## [TASK BRIEF]
Which lines of the data below hold "register"? Copy each of them.

## [RECORDS SUPPLIED]
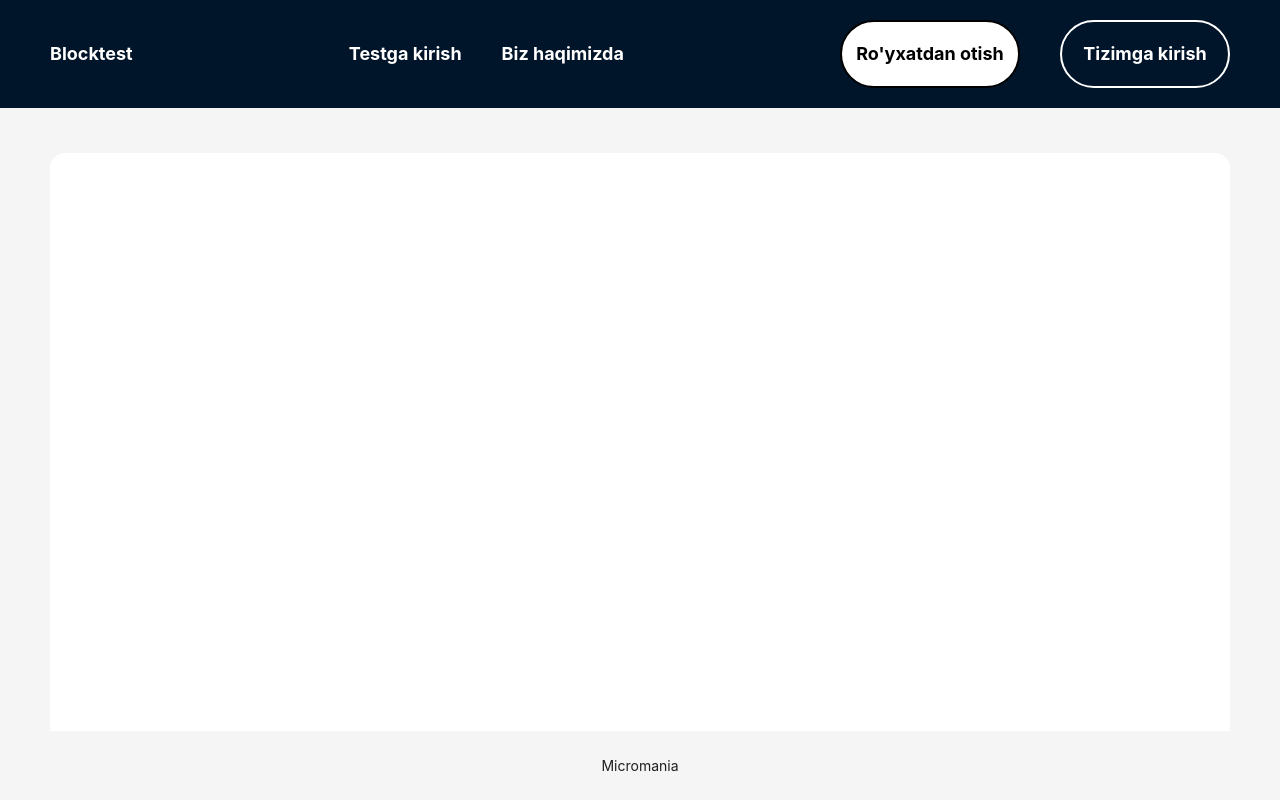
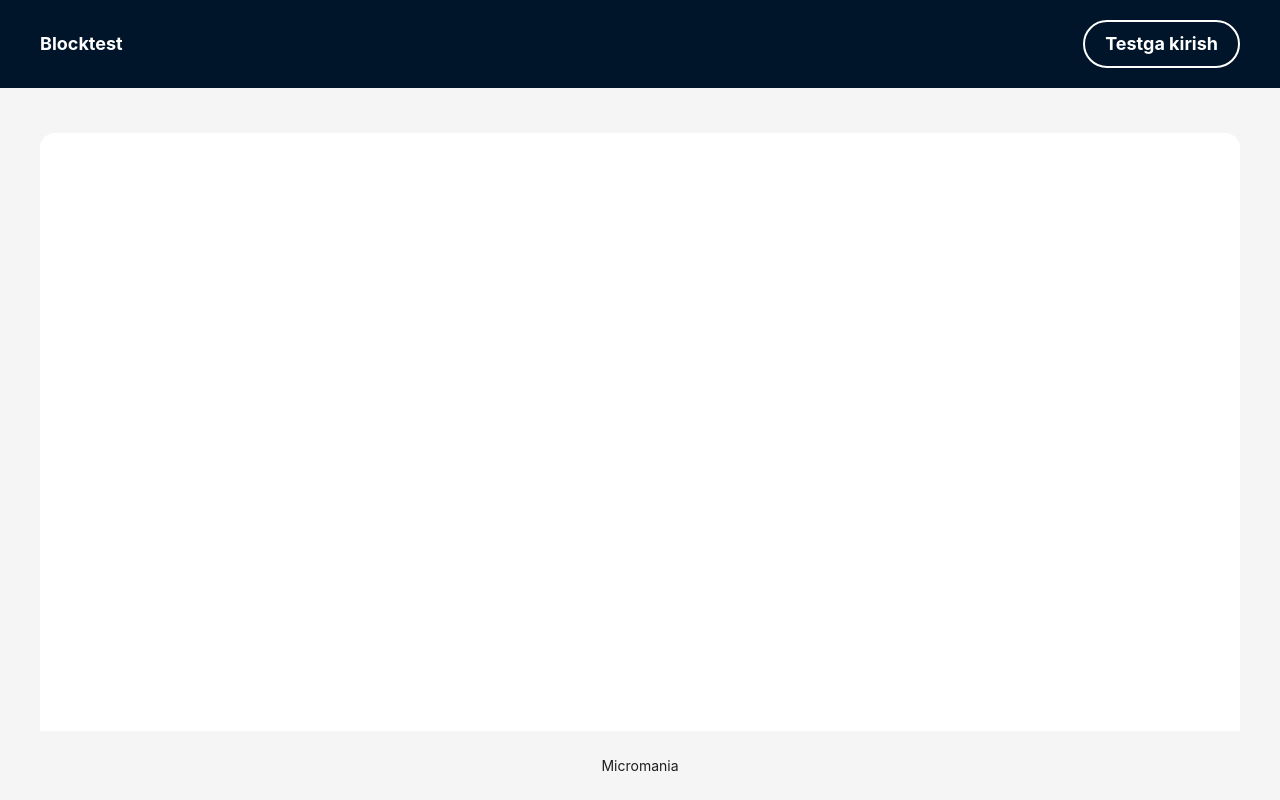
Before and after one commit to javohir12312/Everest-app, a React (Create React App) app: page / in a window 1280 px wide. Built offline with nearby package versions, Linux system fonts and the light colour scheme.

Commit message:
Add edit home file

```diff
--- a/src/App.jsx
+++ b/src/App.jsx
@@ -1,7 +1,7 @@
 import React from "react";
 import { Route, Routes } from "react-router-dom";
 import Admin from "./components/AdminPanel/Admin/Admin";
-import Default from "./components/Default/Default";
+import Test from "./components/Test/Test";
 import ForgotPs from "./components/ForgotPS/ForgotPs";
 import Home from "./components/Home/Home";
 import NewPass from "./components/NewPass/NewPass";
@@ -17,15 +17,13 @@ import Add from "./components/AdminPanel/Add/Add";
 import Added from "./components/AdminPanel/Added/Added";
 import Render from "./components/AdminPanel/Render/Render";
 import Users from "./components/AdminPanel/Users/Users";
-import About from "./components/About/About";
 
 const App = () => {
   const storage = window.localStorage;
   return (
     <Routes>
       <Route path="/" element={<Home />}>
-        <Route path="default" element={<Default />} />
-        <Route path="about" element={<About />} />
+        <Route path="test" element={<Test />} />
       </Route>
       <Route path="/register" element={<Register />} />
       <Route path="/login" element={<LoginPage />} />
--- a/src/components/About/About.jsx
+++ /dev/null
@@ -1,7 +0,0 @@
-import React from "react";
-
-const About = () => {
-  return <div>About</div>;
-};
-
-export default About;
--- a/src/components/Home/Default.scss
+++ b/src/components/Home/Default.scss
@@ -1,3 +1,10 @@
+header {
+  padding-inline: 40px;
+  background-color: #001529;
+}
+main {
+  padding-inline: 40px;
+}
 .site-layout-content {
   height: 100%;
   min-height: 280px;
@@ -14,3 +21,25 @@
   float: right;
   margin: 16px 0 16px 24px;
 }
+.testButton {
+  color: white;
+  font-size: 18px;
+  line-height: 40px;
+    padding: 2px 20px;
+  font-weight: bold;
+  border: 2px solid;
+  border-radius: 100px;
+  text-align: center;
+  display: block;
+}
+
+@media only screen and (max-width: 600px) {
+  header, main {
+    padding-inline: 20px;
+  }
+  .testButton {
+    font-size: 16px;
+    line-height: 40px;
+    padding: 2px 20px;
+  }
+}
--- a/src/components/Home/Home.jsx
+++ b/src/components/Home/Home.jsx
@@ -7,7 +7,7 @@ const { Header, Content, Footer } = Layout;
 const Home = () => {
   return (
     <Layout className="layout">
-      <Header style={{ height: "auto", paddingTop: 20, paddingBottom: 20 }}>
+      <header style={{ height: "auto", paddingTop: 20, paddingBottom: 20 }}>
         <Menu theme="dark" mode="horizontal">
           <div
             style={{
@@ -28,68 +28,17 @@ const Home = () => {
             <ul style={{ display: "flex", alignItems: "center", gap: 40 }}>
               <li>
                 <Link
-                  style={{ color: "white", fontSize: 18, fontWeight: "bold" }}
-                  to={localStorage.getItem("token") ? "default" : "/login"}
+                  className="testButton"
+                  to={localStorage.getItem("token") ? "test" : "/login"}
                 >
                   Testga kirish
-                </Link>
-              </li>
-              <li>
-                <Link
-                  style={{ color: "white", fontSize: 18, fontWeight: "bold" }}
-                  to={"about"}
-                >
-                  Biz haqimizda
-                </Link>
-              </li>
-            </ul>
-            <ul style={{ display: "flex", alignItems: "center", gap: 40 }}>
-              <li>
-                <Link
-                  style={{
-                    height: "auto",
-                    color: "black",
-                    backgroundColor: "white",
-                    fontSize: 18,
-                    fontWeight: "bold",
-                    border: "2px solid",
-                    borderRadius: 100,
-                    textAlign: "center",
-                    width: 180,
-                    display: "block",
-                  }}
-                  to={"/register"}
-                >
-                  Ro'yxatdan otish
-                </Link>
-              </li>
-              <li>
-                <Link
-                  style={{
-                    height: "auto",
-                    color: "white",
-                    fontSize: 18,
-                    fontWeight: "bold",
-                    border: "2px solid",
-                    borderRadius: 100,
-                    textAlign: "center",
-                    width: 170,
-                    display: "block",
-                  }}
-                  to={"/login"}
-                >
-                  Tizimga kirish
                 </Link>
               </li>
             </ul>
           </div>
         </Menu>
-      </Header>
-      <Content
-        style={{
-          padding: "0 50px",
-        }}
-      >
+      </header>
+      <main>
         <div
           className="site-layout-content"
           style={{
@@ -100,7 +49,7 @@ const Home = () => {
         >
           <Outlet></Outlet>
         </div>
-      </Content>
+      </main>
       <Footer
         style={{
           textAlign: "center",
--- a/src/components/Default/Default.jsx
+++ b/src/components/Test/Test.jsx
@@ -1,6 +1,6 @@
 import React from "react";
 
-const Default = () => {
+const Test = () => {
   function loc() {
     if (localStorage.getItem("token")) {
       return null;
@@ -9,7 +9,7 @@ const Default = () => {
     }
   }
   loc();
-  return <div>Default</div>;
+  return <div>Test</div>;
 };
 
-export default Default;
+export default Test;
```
...
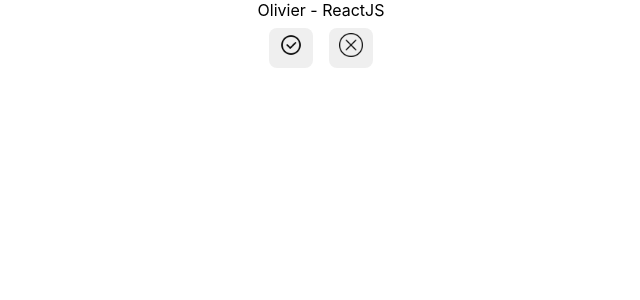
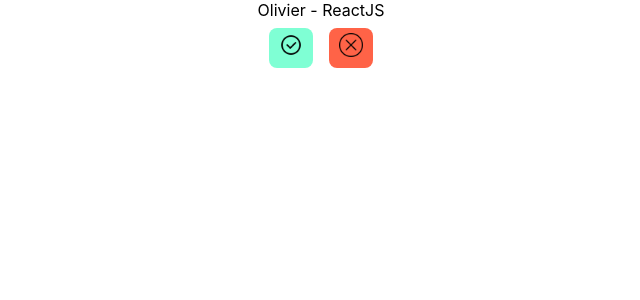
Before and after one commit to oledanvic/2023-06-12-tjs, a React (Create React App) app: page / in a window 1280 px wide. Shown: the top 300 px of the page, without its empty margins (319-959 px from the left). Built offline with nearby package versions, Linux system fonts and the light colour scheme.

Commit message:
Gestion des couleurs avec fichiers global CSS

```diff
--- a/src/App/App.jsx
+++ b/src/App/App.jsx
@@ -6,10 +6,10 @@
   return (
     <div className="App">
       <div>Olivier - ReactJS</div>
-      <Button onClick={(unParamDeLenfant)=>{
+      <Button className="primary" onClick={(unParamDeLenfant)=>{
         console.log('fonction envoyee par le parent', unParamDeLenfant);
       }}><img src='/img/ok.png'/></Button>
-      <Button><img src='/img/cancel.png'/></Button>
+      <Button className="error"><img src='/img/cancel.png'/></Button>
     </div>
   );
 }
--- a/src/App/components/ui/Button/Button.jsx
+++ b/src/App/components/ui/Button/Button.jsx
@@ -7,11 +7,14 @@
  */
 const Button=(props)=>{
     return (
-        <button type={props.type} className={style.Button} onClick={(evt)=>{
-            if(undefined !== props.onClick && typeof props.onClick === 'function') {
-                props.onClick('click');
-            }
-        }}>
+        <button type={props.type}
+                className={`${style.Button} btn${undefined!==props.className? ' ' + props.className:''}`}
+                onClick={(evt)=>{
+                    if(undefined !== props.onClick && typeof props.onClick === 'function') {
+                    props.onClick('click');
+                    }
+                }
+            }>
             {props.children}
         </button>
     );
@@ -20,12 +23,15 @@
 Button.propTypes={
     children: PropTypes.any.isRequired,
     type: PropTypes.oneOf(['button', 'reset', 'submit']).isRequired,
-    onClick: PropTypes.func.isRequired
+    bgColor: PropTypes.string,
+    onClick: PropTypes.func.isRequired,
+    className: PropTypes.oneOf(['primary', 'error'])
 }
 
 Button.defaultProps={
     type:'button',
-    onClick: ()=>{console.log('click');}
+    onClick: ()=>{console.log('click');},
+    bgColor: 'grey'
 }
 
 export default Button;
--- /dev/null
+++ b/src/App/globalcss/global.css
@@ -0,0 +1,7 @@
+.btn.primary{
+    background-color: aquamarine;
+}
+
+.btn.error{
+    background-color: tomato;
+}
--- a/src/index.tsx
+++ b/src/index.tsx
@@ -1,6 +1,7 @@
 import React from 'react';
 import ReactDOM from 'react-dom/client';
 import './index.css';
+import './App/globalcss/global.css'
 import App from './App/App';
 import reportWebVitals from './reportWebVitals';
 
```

## [TASK RESPONSE]
       <Route path="/register" element={<Register />} />
-                  to={"/register"}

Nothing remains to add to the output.